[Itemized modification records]
########
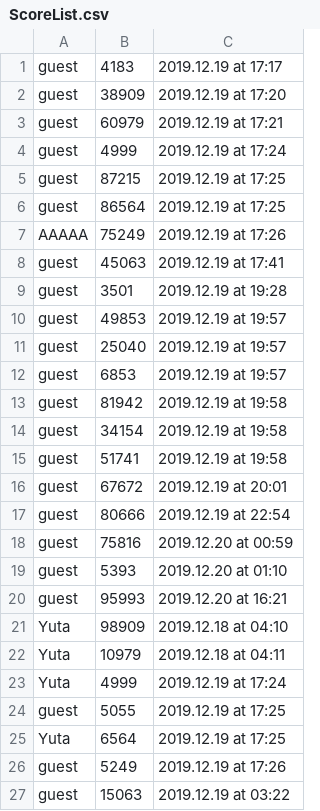
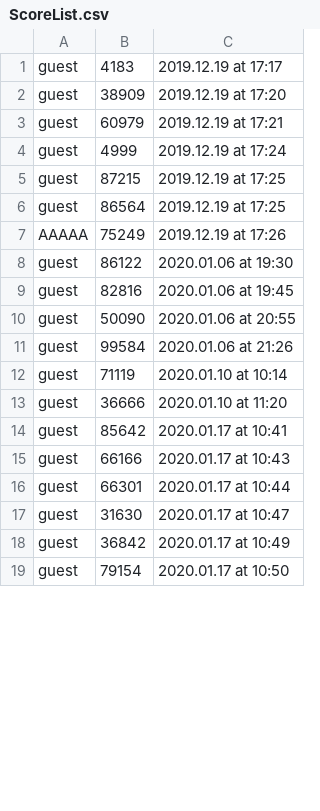
Before and after one commit to Sclas6/csprog8, a CSV file: csv/ScoreList.csv, drawn as a sheet; only a part is shown; the diff covers the shown part only.

```diff
--- a/csv/ScoreList.csv
+++ b/csv/ScoreList.csv
@@ -7,21 +7,13 @@ guest,86564,2019.12.19 at 17:25
 AAAAA,75249,2019.12.19 at 17:26
-guest,45063,2019.12.19 at 17:41
-guest,3501,2019.12.19 at 19:28
-guest,49853,2019.12.19 at 19:57
-guest,25040,2019.12.19 at 19:57
-guest,6853,2019.12.19 at 19:57
-guest,81942,2019.12.19 at 19:58
-guest,34154,2019.12.19 at 19:58
-guest,51741,2019.12.19 at 19:58
-guest,67672,2019.12.19 at 20:01
-guest,80666,2019.12.19 at 22:54
-guest,75816,2019.12.20 at 00:59
-guest,5393,2019.12.20 at 01:10
-guest,95993,2019.12.20 at 16:21
-Yuta,98909,2019.12.18 at 04:10
-Yuta,10979,2019.12.18 at 04:11
-Yuta,4999,2019.12.19 at 17:24
-guest,5055,2019.12.19 at 17:25
-Yuta,6564,2019.12.19 at 17:25
-guest,5249,2019.12.19 at 17:26
-guest,15063,2019.12.19 at 03:22
+guest,86122,2020.01.06 at 19:30
+guest,82816,2020.01.06 at 19:45
+guest,50090,2020.01.06 at 20:55
+guest,99584,2020.01.06 at 21:26
+guest,71119,2020.01.10 at 10:14
+guest,36666,2020.01.10 at 11:20
+guest,85642,2020.01.17 at 10:41
+guest,66166,2020.01.17 at 10:43
+guest,66301,2020.01.17 at 10:44
+guest,31630,2020.01.17 at 10:47
+guest,36842,2020.01.17 at 10:49
+guest,79154,2020.01.17 at 10:50
```
Also changed, not shown: 1 added row elsewhere in this file, csv/Ranking.csv, 29 other files.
########
_TASK REQUIREMENTS_. Whenever a line of the data includes the word "Yuta", show that line in full.

_TASK RESPONSE_.
-Yuta,98909,2019.12.18 at 04:10
-Yuta,10979,2019.12.18 at 04:11
-Yuta,4999,2019.12.19 at 17:24
-Yuta,6564,2019.12.19 at 17:25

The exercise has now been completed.